===== Information provided

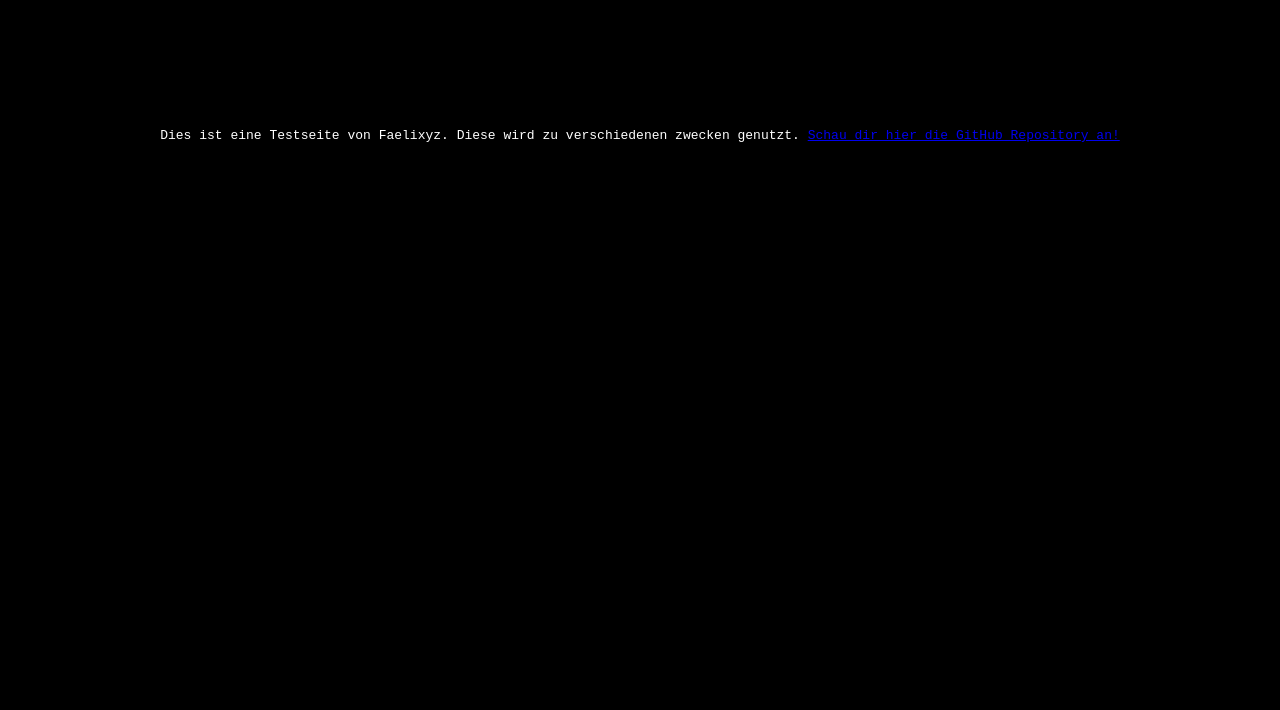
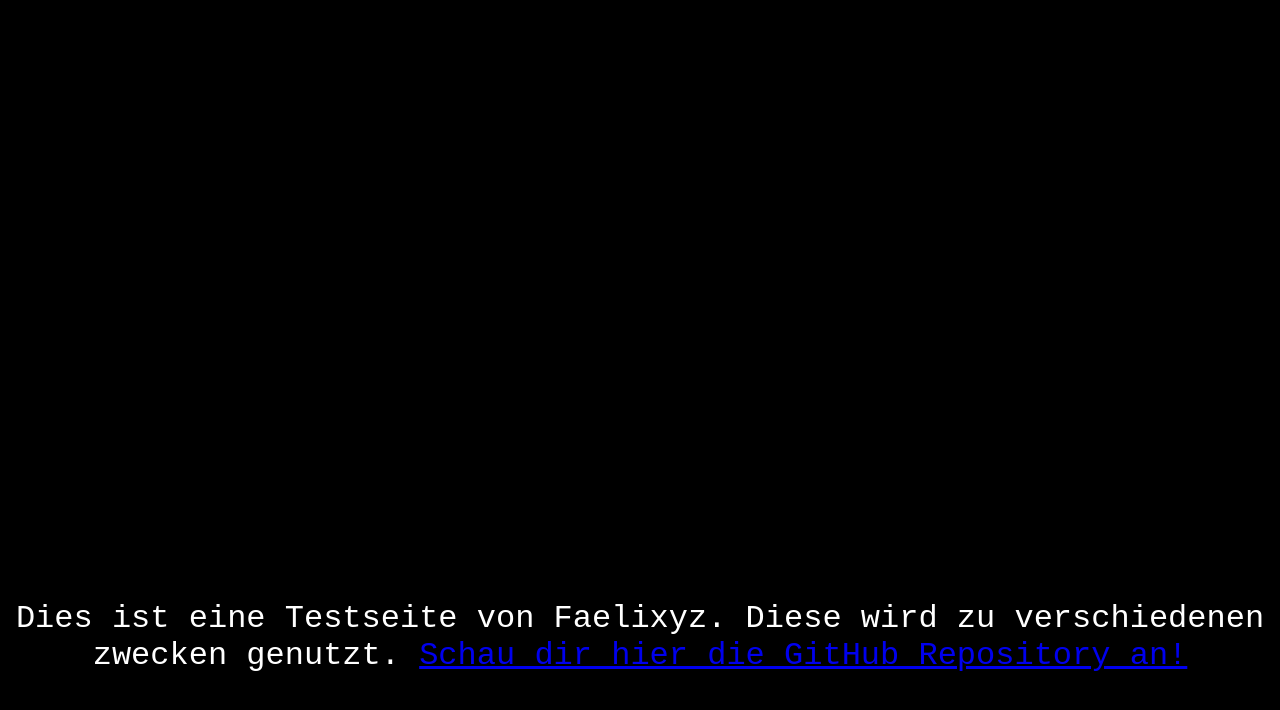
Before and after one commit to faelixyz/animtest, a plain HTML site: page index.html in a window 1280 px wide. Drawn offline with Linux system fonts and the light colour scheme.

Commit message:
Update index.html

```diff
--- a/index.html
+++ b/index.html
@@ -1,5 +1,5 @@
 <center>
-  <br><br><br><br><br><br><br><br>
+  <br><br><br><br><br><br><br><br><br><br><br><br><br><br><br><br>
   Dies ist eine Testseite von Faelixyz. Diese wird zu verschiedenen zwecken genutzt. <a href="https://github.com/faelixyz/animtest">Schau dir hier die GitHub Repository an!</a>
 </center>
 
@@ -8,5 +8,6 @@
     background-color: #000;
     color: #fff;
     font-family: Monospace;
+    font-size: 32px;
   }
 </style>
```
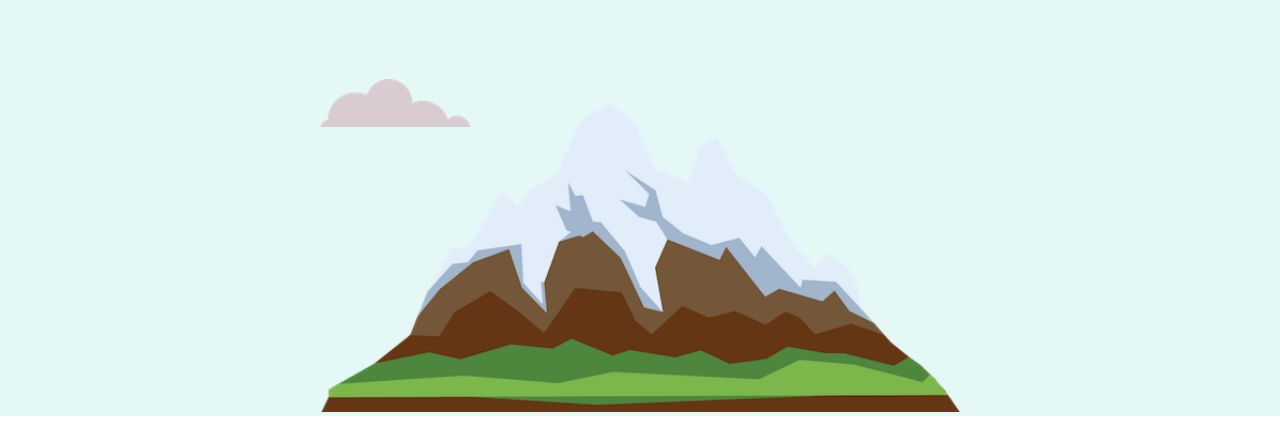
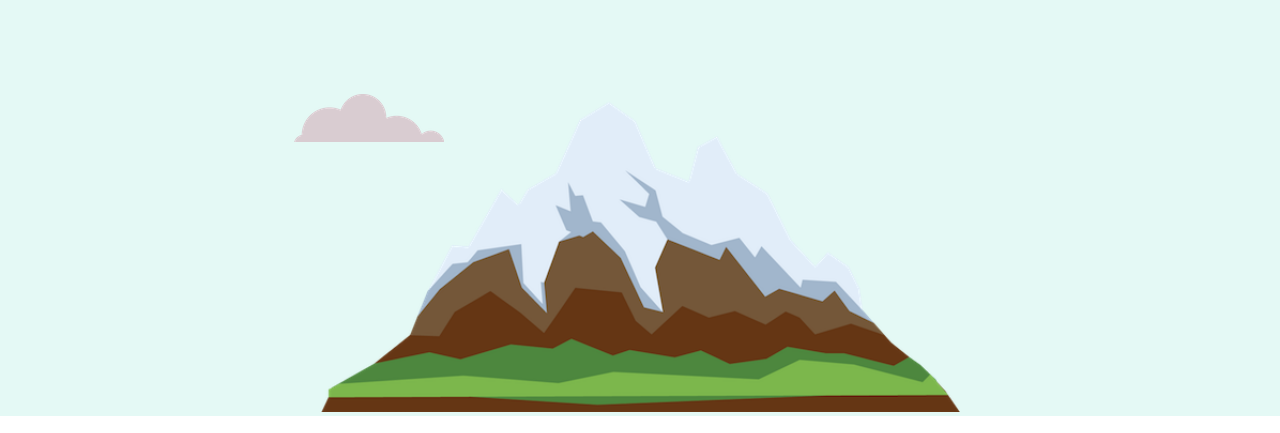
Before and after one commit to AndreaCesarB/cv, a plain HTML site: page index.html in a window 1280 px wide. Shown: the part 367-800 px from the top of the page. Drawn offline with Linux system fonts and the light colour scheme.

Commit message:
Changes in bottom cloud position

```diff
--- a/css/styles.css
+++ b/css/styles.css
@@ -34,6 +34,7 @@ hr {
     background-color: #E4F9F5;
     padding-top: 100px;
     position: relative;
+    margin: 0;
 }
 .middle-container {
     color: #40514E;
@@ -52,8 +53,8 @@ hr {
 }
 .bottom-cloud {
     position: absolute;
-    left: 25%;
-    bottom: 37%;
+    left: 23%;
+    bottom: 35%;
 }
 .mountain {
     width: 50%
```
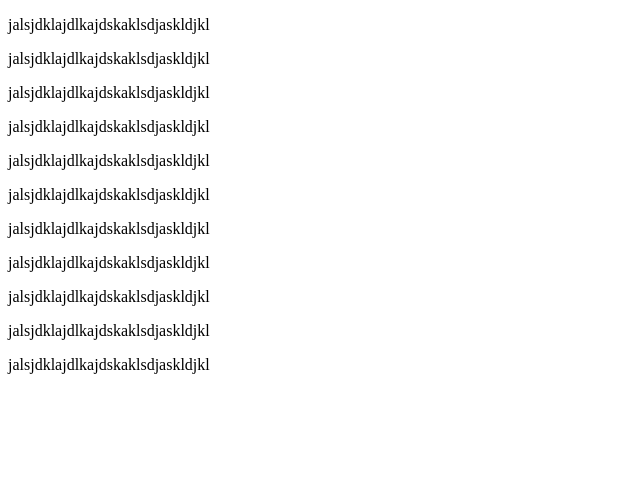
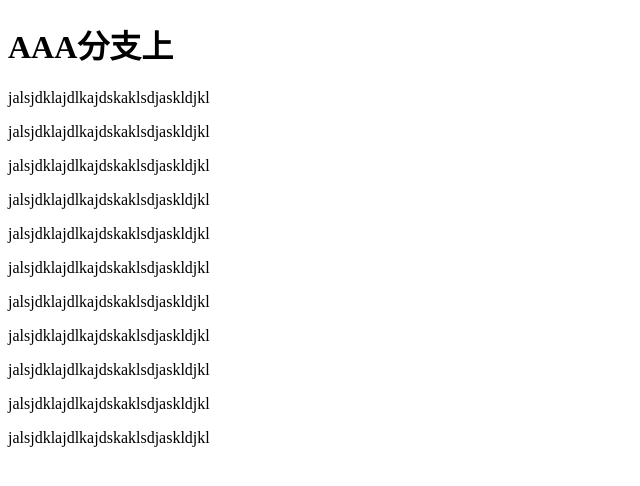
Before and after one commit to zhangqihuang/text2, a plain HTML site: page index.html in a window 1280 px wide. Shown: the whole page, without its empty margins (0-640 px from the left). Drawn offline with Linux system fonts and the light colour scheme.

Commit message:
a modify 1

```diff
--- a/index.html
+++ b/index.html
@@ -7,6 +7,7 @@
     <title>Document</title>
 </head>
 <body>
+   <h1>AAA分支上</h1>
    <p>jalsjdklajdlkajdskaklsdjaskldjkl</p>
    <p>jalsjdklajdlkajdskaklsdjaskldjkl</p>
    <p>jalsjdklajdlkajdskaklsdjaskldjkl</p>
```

==========

▸ Your assignment: When you copy the entries, keep every word exactly as it stands and drop any pictures.

▸ Reply:
Before and after one commit to faelixyz/animtest, a plain HTML site: page index.html in a window 1280 px wide. Drawn offline with Linux system fonts and the light colour scheme.

Commit message:
Update index.html

```diff
--- a/index.html
+++ b/index.html
@@ -1,5 +1,5 @@
 <center>
-  <br><br><br><br><br><br><br><br>
+  <br><br><br><br><br><br><br><br><br><br><br><br><br><br><br><br>
   Dies ist eine Testseite von Faelixyz. Diese wird zu verschiedenen zwecken genutzt. <a href="https://github.com/faelixyz/animtest">Schau dir hier die GitHub Repository an!</a>
 </center>
 
@@ -8,5 +8,6 @@
     background-color: #000;
     color: #fff;
     font-family: Monospace;
+    font-size: 32px;
   }
 </style>
```
Before and after one commit to AndreaCesarB/cv, a plain HTML site: page index.html in a window 1280 px wide. Shown: the part 367-800 px from the top of the page. Drawn offline with Linux system fonts and the light colour scheme.

Commit message:
Changes in bottom cloud position

```diff
--- a/css/styles.css
+++ b/css/styles.css
@@ -34,6 +34,7 @@ hr {
     background-color: #E4F9F5;
     padding-top: 100px;
     position: relative;
+    margin: 0;
 }
 .middle-container {
     color: #40514E;
@@ -52,8 +53,8 @@ hr {
 }
 .bottom-cloud {
     position: absolute;
-    left: 25%;
-    bottom: 37%;
+    left: 23%;
+    bottom: 35%;
 }
 .mountain {
     width: 50%
```
Before and after one commit to zhangqihuang/text2, a plain HTML site: page index.html in a window 1280 px wide. Shown: the whole page, without its empty margins (0-640 px from the left). Drawn offline with Linux system fonts and the light colour scheme.

Commit message:
a modify 1

```diff
--- a/index.html
+++ b/index.html
@@ -7,6 +7,7 @@
     <title>Document</title>
 </head>
 <body>
+   <h1>AAA分支上</h1>
    <p>jalsjdklajdlkajdskaklsdjaskldjkl</p>
    <p>jalsjdklajdlkajdskaklsdjaskldjkl</p>
    <p>jalsjdklajdlkajdskaklsdjaskldjkl</p>
```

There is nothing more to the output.